WHAT YOU WILL DO
Please return all lines in the listing holding the word "checkout".

THE DATA

===============

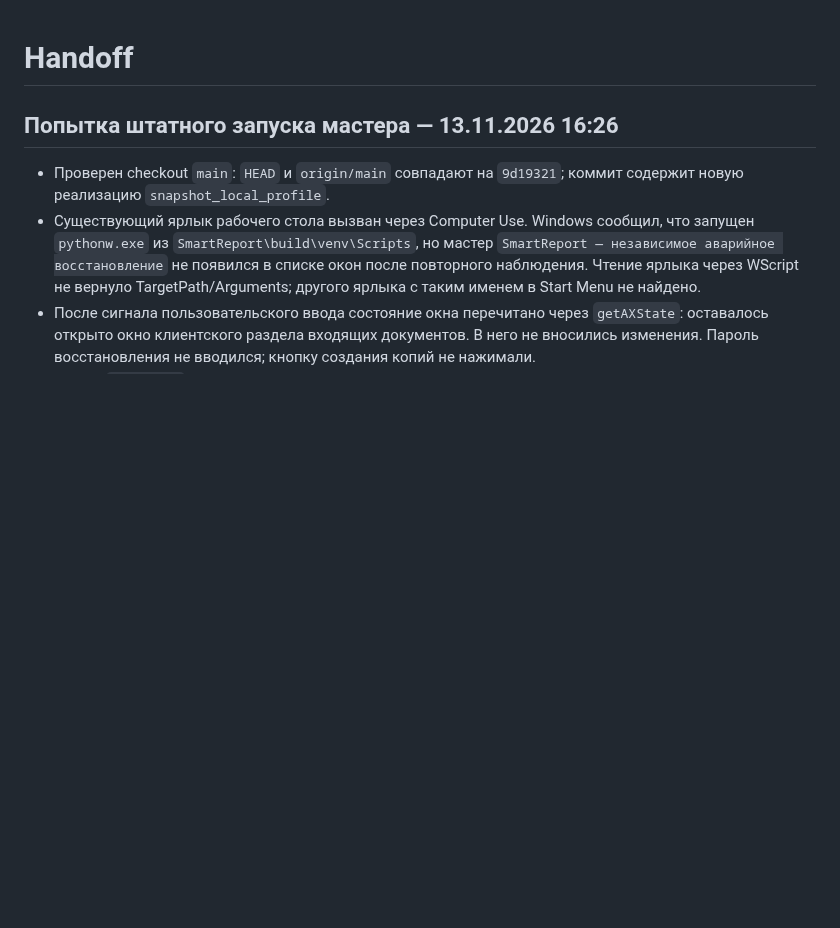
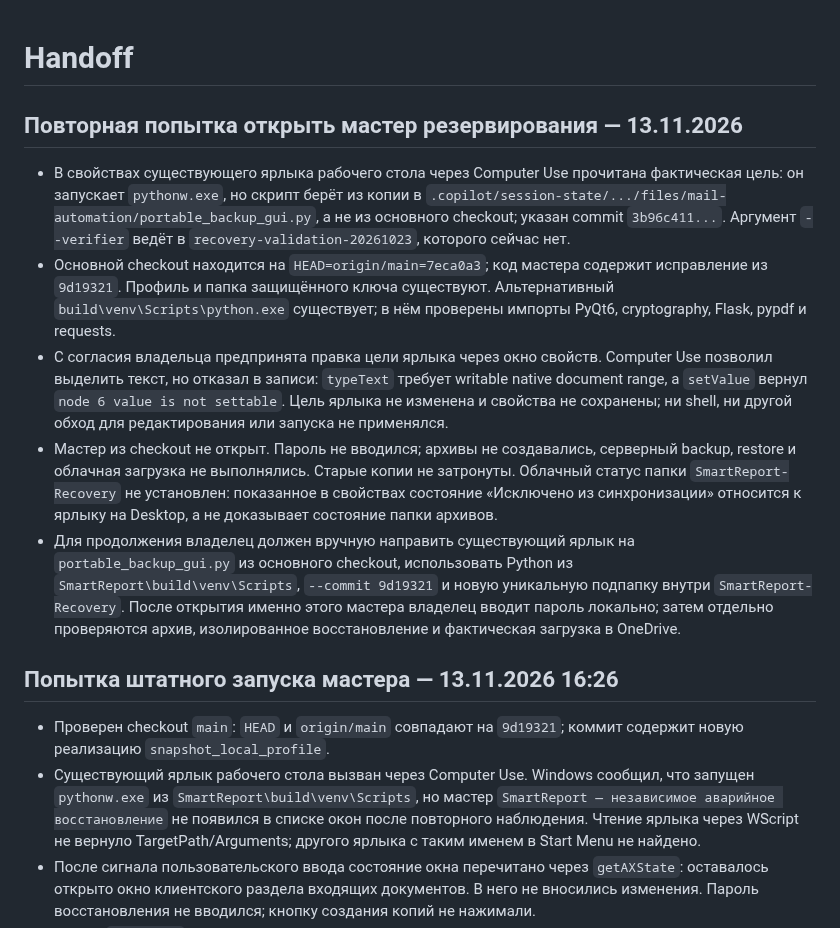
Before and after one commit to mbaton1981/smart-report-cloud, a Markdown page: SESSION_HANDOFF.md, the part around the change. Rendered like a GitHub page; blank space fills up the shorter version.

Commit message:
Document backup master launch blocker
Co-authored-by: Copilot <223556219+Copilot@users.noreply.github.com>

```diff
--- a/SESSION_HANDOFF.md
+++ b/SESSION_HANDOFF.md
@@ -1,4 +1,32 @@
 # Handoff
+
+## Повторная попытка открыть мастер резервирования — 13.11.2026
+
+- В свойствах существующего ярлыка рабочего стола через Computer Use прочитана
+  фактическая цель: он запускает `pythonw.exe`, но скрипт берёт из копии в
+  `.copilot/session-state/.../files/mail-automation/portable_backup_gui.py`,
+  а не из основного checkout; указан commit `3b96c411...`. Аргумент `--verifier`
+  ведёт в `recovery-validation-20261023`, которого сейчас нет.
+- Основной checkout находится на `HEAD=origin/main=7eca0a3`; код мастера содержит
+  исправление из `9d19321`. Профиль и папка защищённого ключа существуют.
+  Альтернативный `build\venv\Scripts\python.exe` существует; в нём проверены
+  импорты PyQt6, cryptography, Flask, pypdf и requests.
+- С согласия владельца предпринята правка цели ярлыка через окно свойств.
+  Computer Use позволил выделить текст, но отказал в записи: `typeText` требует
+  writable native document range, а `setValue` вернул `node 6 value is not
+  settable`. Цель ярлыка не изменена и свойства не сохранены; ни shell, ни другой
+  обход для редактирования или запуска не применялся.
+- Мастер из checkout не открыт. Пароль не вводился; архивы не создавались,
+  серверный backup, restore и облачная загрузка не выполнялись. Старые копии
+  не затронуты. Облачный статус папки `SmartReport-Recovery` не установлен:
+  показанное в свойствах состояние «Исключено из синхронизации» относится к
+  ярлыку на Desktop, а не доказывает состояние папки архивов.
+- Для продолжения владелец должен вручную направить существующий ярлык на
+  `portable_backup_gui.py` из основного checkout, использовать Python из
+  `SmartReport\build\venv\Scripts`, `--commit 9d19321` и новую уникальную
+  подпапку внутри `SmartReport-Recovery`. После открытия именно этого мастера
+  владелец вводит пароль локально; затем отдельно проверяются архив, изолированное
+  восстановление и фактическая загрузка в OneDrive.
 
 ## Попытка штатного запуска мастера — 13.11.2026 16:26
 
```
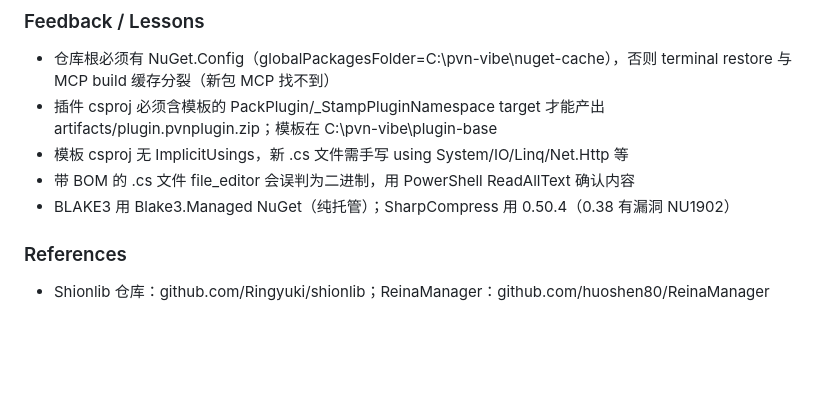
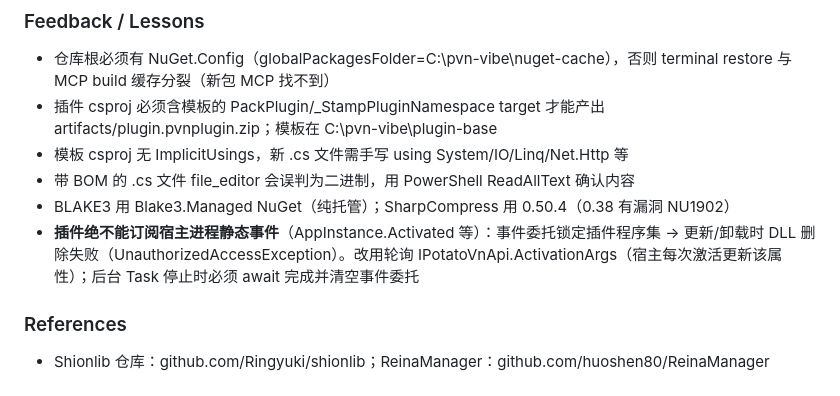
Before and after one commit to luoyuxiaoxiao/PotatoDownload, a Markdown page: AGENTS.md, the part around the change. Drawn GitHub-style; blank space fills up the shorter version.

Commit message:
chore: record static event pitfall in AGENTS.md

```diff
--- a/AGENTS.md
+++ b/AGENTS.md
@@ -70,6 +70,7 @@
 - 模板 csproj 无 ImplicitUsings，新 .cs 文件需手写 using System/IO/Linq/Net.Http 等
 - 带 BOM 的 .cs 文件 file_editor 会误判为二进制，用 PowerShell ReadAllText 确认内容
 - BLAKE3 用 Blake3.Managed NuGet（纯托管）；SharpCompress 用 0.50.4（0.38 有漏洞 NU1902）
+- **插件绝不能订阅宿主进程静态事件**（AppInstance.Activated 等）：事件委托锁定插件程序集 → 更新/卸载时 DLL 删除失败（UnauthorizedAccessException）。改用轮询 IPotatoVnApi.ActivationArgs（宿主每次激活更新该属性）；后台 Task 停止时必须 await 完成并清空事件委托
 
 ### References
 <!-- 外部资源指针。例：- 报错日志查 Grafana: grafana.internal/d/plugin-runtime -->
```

===============

COMPLETED EXERCISE
+  а не из основного checkout; указан commit `3b96c411...`. Аргумент `--verifier`
+- Основной checkout находится на `HEAD=origin/main=7eca0a3`; код мастера содержит
+- Мастер из checkout не открыт. Пароль не вводился; архивы не создавались,
+  `portable_backup_gui.py` из основного checkout, использовать Python из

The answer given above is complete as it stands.